Thousands of good scientists dedicate their lives to research for large pharmaceutical companies. Even so, Big Pharma remains one of the business sectors considered most suspect by the public. Many believe that this industry is only about making the rich richer, without really caring about the benefits of the products it markets. Fortunately for many, Big Pharma can now be replaced by Big Marijuana, the plant being the main competitor thanks to the therapeutic benefits it has to offer to the world’s population.

The “green fever” that can be translated into the legalization of cannabis has begun to threaten the Big Pharma companies. If the legislative moves continue to become a reality, they could lead the value of pharmaceutical stocks to drop by billions of dollars. Several studies and surveys have shown that a large portion of the population prefers cannabis over opioids.

The University of New Mexico and California State Polytechnic University researchers took a closer look at this scenario. According to the findings published by the experts, “US cannabis laws are projected to cost generic and branded pharmaceutical companies billions.”

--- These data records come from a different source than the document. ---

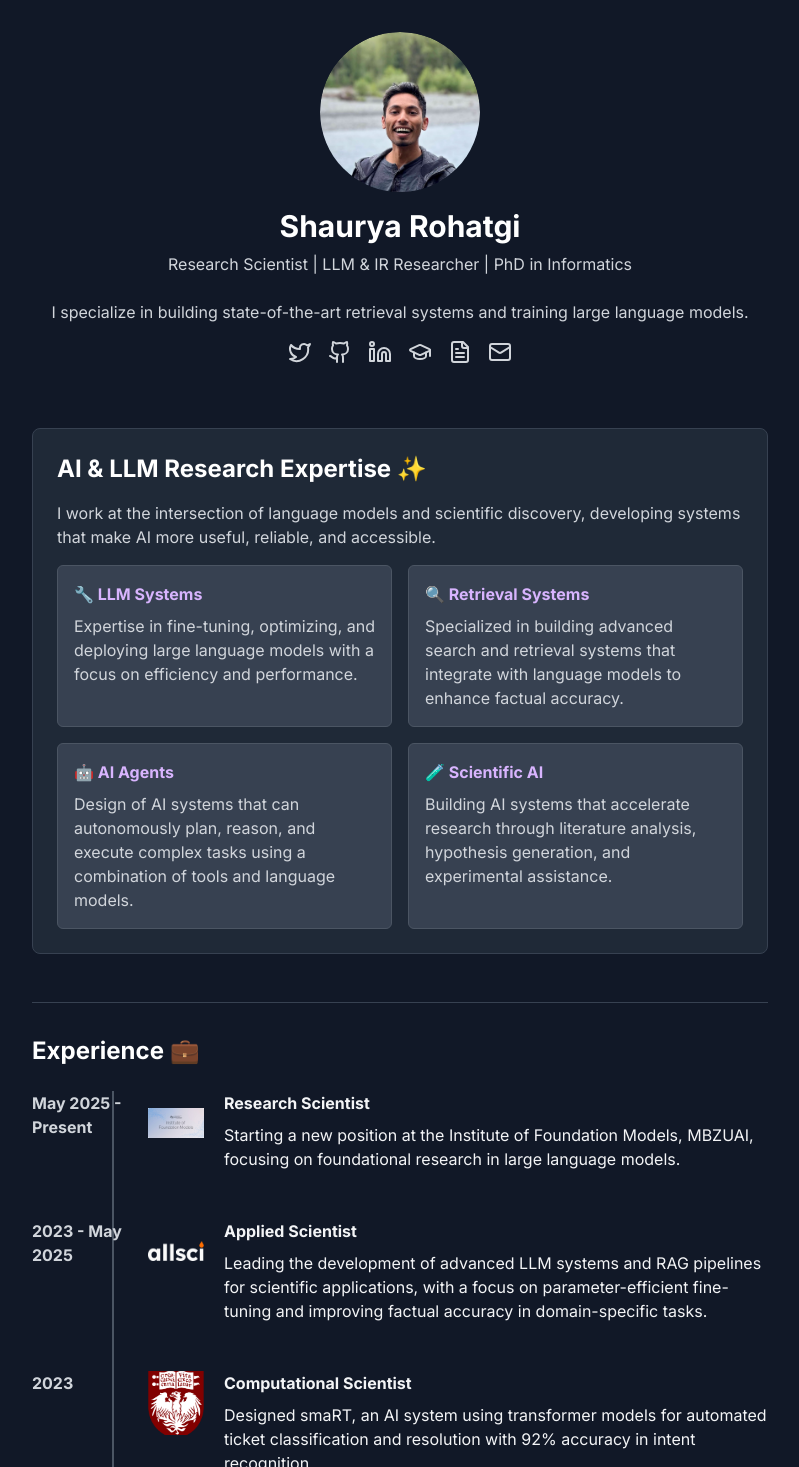
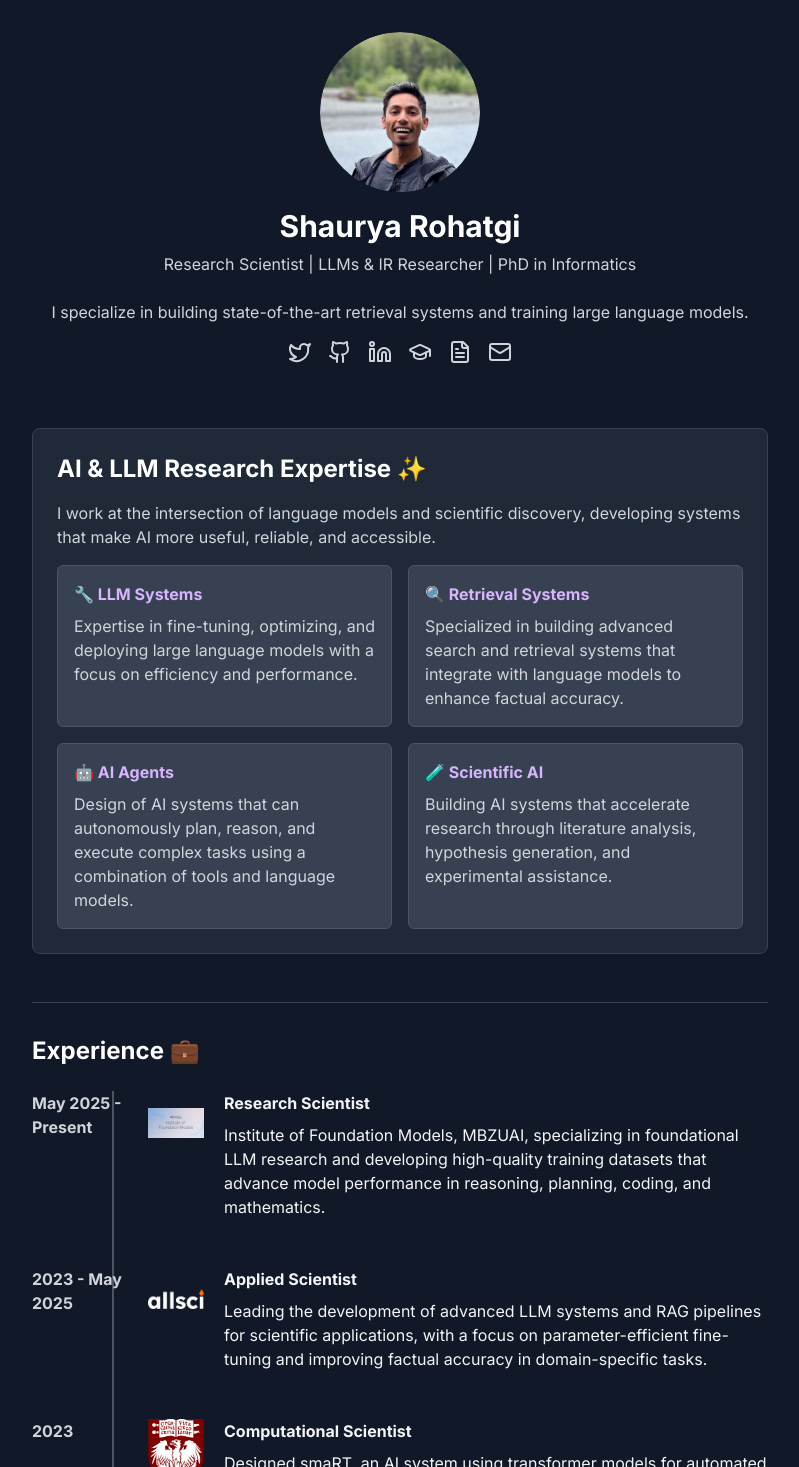
Before and after one commit to shauryr/shauryr.github.io, a Next.js app: page / in a window 1280 px wide. Shown: the top 1467 px of the page, without its empty margins (240-1039 px from the left). Built offline with nearby package versions, Linux system fonts and the light colour scheme.

Commit message:
Updated job description to emphasize specialization in foundational LLM research and high-quality dataset development at MBZUAI.

```diff
--- a/app/page.tsx
+++ b/app/page.tsx
@@ -19,7 +19,7 @@ export default function Home() {
         </div>
         <h1 className="text-2xl sm:text-3xl font-bold mb-2 text-white text-center">Shaurya Rohatgi</h1>
         <p className="text-gray-300 mb-4 text-center text-sm sm:text-base">
-          Research Scientist | LLM & IR Researcher | PhD in Informatics
+          Research Scientist | LLMs & IR Researcher | PhD in Informatics
           <br /><br />
           I specialize in building state-of-the-art retrieval systems and training large language models.
         </p>
@@ -97,7 +97,7 @@ export default function Home() {
                 <div>
                   <h3 className="font-bold">Research Scientist</h3>
                   <p className="mt-2">
-                    Starting a new position at the Institute of Foundation Models, MBZUAI, focusing on foundational research in large language models.
+                  Institute of Foundation Models, MBZUAI, specializing in foundational LLM research and developing high-quality training datasets that advance model performance in reasoning, planning, coding, and mathematics.
                   </p>
                 </div>
               </div>
```
Also changed, not shown: public/llms.txt.
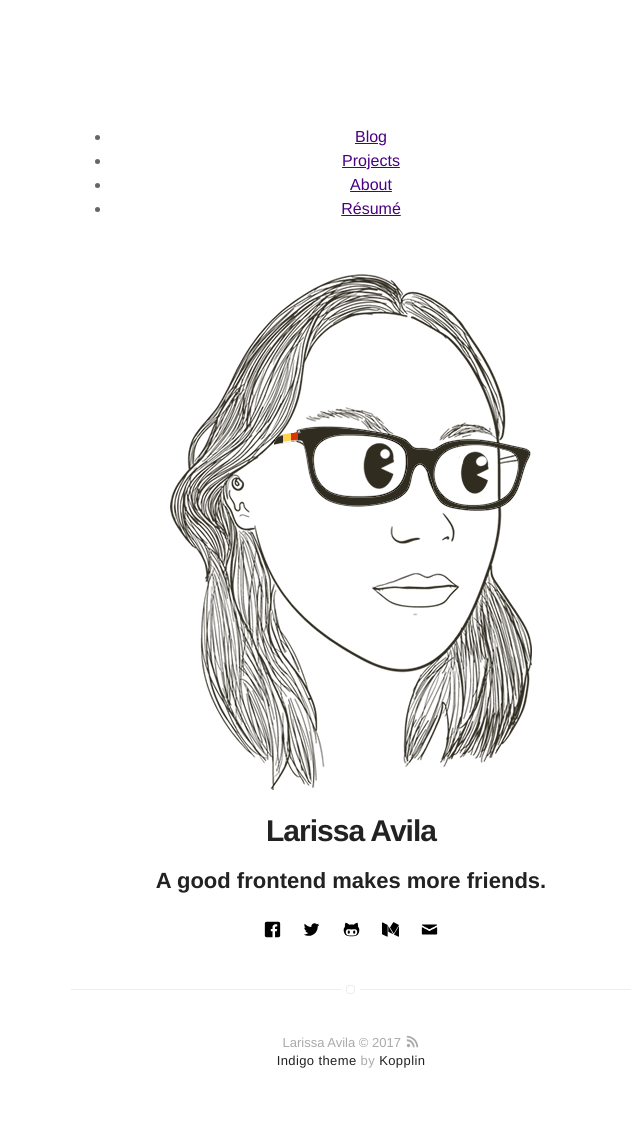
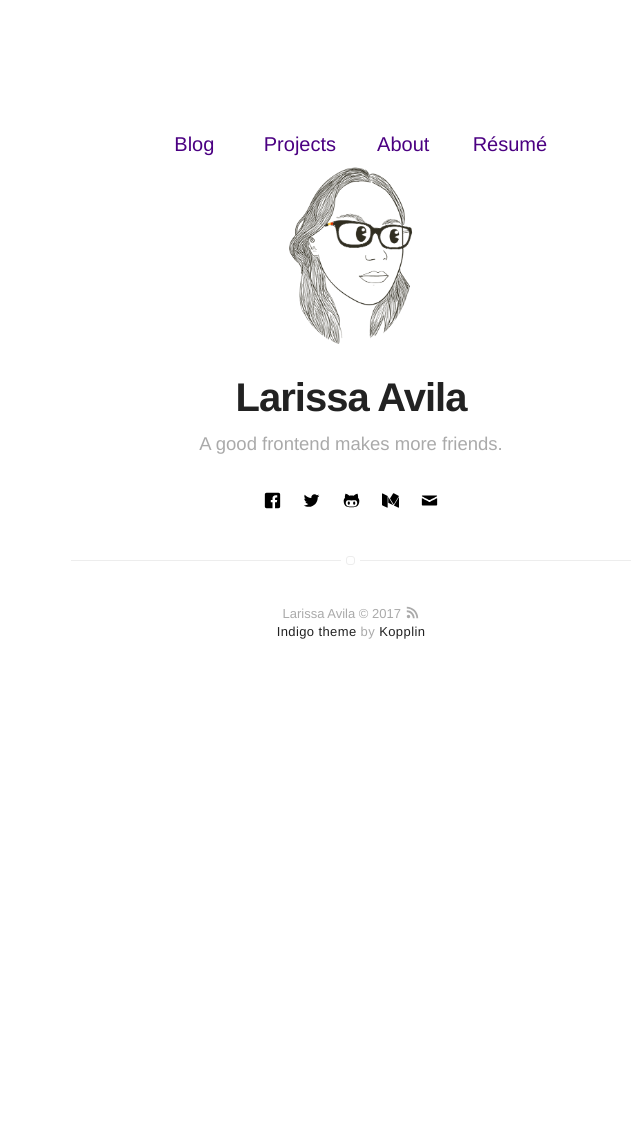
Before and after one commit to Lariicsa/lariicsa-v0, a Jekyll site: the page built from index.html, in a window 1280 px wide. Shown: the whole page, without its empty margins (289-929 px from the left). Built offline with Jekyll 4.4.1, drawn with Linux system fonts in a browser that asks for light colours; after the commit the page ends 900 px from its top, so only the background shows below that.

Commit message:
Change statements in divs

```diff
--- a/_includes/header.html
+++ b/_includes/header.html
@@ -5,7 +5,7 @@
 %}{% assign showHeader = true %}{% endif %}
 
 {% if showHeader == true %}
-    <header class="header-home {% if site.animation %}animated{% endif %}">
+    <header class="{% if page.title == "Home" %}nav-home{% else %}nav{% endif %}">
     <ul class="list">
         {% if page.title != "Home" %}
             <li class="item">
--- a/_includes/nav.html
+++ b/_includes/nav.html
@@ -1,4 +1,4 @@
-<nav class="{% if page.title == "Home" %}nav-home{% else %}nav{% endif %}">
+<nav class="header-home {% if site.animation %}animated{% endif %}">
     {% if site.about %}
         <a class="link" href="{{ site.url }}/about">
             <img class="selfie" alt="{{ site.name }}" src="{% if site.external-image %}{{ site.picture }}{% else %}{{ site.url }}/{{ site.picture }}{% endif %}" />
```
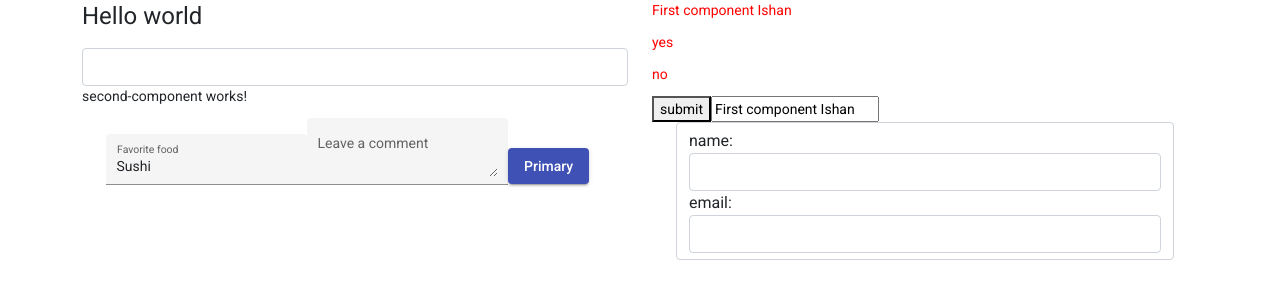
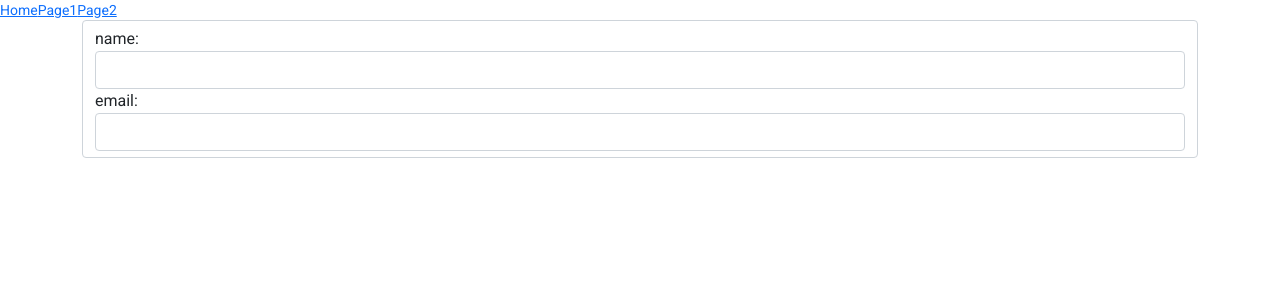
Before and after one commit to ishanEPR/AngularBeginers, an Angular app: page / in a window 1280 px wide. Shown: the top 300 px of the page. Built offline with nearby package versions, Linux system fonts and the light colour scheme.

Commit message:
add routing using href

```diff
--- a/src/app/app-routing.module.ts
+++ b/src/app/app-routing.module.ts
@@ -1,7 +1,14 @@
 import { NgModule } from '@angular/core';
 import { RouterModule, Routes } from '@angular/router';
+import { FormAngularMaterialComponent } from './form-angular-material/form-angular-material.component';
+import { FormComponent } from './form/form.component';
+import { SecondComponentComponent } from './second-component/second-component.component';
 
-const routes: Routes = [];
+const routes: Routes = [
+  {path:'',component: FormComponent},
+  {path:'page1',component:FormAngularMaterialComponent},
+  {path:'page2', component: SecondComponentComponent}
+];
 
 @NgModule({
   imports: [RouterModule.forRoot(routes)],
--- a/src/app/app.component.html
+++ b/src/app/app.component.html
@@ -1,5 +1,5 @@
 
-<div class="container">
+<!-- <div class="container">
     <div class="row">
         <div class="col-md-6">
             <h1>Hello world</h1>
@@ -15,4 +15,15 @@
 
         </div>
     </div>
-</div>
+</div> -->
+
+<!-- routing tutorial -->
+
+<nav>
+    <a href="/">Home</a>
+    <a href="/page1">Page1</a>
+    <a href="/page2">Page2</a>
+
+</nav>
+
+<router-outlet></router-outlet>
```
Also changed, not shown: src/app/form/form.component.html (+20 -0 lines), src/app/form/form.component.ts (+8 -1 lines).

Just a little more than a week after an event promoting the legalization of cannabis, stock market returns had dropped between 1.5 and 2%. Studies reveal that increased access to the plant means that drugs such as opioids are no longer part of the daily routine for many patients.

Cannabis has the benefit of not promoting side effects, making it a favorite of many. In addition, it is not attributed to a specific condition, as it can treat both mental and physical conditions.

Added to all this is the high cost of many pharmaceutical-created drugs, which restricts access for many Americans currently facing the consequences of global inflation. Marijuana is undoubtedly the biggest new competitor in the drug markets and according to the authors, it is estimated to reduce conventional pharmaceutical sales by almost 11%